Records to use below:

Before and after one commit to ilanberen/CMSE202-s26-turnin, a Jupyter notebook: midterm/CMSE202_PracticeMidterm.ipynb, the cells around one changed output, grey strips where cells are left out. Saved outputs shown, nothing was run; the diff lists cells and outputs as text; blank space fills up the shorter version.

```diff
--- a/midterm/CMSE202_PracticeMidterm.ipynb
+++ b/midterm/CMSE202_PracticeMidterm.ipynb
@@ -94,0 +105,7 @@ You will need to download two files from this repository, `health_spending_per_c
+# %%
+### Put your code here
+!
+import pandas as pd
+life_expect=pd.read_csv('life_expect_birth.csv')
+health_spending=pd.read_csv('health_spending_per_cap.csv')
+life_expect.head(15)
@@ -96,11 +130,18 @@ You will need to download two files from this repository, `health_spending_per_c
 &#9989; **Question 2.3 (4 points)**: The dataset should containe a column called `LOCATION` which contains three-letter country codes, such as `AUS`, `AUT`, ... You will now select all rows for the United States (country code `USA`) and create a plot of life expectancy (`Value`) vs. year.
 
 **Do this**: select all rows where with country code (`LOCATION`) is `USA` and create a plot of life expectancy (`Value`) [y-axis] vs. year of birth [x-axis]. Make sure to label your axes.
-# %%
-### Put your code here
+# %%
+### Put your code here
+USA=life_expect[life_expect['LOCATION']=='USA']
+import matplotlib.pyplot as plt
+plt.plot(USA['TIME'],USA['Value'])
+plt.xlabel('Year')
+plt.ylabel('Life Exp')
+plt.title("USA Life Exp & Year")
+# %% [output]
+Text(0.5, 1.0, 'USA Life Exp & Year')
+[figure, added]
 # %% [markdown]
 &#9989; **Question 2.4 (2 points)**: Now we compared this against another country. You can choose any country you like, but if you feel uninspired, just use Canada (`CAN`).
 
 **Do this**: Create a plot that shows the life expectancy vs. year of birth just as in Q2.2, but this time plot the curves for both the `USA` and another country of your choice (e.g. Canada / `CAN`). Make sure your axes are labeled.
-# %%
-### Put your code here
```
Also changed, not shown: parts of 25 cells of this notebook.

End of Records to use.

Exercise - If a line of the data above contains "ipynb", copy it out.

Written response -
Before and after one commit to ilanberen/CMSE202-s26-turnin, a Jupyter notebook: midterm/CMSE202_PracticeMidterm.ipynb, the cells around one changed output, grey strips where cells are left out. Saved outputs shown, nothing was run; the diff lists cells and outputs as text; blank space fills up the shorter version.
--- a/midterm/CMSE202_PracticeMidterm.ipynb
+++ b/midterm/CMSE202_PracticeMidterm.ipynb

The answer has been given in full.